Why the Washington State fish farm collapse is an “unlikely event” in B.C.
Industry veterans say that the salmon farming industry practice of adopting state-of-the art technology to clean pen nets in B.C. is among the world’s best
Two of Canada’s leading experts on aquaculture engineering say it’s highly unlikely that the net collapse of a salmon farm in Washington State, can happen in British Columbia.
The industry veterans said that regular net cleaning measures, solid engineering with huge margins for impacts by tidal variance and the salmon farming’s industry practice of adopting state-of-the art technology to clean nets, makes what happened in Washington state an “unlikely event” in BC.
Washington state officials this week cancelled a lease with Cooke Aquaculture Pacific at the site where net pens holding farmed Atlantic salmon collapsed last summer, releasing tens of thousands non-native fish into Puget Sound, local media reported.

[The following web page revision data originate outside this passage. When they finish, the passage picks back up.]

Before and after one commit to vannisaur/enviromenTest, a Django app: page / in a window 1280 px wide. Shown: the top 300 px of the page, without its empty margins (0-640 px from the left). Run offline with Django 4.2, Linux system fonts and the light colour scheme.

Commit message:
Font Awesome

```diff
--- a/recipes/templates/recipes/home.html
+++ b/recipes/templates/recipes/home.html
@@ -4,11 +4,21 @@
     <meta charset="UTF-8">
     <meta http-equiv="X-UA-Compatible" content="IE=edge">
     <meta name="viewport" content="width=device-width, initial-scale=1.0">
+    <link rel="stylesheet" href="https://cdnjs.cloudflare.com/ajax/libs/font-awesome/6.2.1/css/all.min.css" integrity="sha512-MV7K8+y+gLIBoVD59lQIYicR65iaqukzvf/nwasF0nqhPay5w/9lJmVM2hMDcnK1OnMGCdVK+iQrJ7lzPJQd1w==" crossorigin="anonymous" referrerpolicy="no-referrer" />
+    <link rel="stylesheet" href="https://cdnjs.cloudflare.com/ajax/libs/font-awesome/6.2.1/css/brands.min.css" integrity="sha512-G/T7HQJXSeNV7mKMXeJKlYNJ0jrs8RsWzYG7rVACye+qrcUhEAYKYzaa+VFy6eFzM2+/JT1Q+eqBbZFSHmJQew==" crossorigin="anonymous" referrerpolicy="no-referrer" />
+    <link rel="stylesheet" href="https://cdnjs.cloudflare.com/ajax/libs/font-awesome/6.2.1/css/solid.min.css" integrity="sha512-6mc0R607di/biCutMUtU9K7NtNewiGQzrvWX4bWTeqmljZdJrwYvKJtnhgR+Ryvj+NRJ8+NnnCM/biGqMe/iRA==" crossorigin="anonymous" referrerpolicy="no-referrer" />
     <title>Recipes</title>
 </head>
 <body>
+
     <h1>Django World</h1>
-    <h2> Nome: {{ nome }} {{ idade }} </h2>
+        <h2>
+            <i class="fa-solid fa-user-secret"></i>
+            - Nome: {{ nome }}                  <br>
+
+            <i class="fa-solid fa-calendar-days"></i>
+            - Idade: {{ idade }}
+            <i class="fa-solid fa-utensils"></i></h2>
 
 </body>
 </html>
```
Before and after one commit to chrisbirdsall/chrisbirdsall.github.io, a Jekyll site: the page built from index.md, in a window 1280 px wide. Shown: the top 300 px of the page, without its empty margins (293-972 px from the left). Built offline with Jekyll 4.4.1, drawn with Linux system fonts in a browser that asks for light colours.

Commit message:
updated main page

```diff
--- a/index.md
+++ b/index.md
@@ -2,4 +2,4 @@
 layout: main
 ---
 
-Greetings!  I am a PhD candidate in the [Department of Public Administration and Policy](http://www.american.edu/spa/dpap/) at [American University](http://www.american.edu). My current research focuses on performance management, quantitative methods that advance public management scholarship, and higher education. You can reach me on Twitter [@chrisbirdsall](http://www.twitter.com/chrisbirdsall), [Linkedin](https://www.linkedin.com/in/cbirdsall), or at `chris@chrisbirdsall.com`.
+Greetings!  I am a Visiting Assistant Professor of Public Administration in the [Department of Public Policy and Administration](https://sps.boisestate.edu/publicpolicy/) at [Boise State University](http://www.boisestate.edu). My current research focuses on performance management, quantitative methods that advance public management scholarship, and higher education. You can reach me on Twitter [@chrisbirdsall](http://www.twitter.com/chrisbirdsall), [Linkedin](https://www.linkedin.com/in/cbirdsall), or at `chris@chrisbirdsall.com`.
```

The Canada-based company was found negligent for failing to adequately clean its nets, and investigators said that directly contributed to the net-pen failure in August at the facility. They found that the nets failed because they were excessively laden with mussels and other marine organisms. That increased the drag on the nets from tidal currents and overwhelmed the mooring system.
Cooke has criticized the state’s investigation as incomplete and inaccurate. The company disputed the report’s findings, including its accounting of fish, according to CBC.
The incident is being used by the anti- fish farming lobby to push for a ban on ocean pens in the Pacific Northwest, including in BC.
“I can’t comment on what went on down there but I can tell you that the systems in place here and measures taken at BC fish farms almost negate the chances of a net collapse in BC waters,” said Kevin Onclin, who operates Badinotti Net Services on Vancouver Island.
Onclin said the robust engineering standards for the ocean pens used here are among the most stringent in the world and the cleaning standards mirror that of the practice in Norway and Scotland.
“Nets here are cleaned as often as once every two weeks or three times a month depending on the season,” said Onclin, whose specialized business of cleaning fish farm nets has been in operation for the last 30 years.
“I work with virtually all the fish farms and I can tell you that they all know clean nets equals healthy fish,” said Onclin, whose team uses remote-controlled underwater pressure washers or “net-cleaning robots” to strip nets of fouling material like algae and barnacles.
“The fish farm industry here in BC sets very high standards for itself, even more than what regulation requires,” said Onclin.
Marine engineer Matt Clarke of Poseidon Ocean Systems in Campbell River said it’s not in any farmer’s interest to have heavily fouled nets because it blocks good water flow which salmon need to thrive.
He said the engineering systems used on BC fish farms are robust enough to withstand collapse even if the nets are heavily fouled.
“The farms here have employed an anti-fouling regiment that is world class…given all things being equal, what happened in Washington, is an unlikely event here,” he said.
“We work with all of the major operations here and I’ve never seen a farm break up like it did down in Washington.”
Jeremy Dunn, the Executive director of the BC Salmon Farmers Association (BCSFA) said: “Our members have made significant investments in their operations over the past few years to ensure containment of fish, structural integrity of farm systems, and precisely engineered mooring.”
“Their record on minimizing fish escapes shows that these investments are paying off,” Dunn said.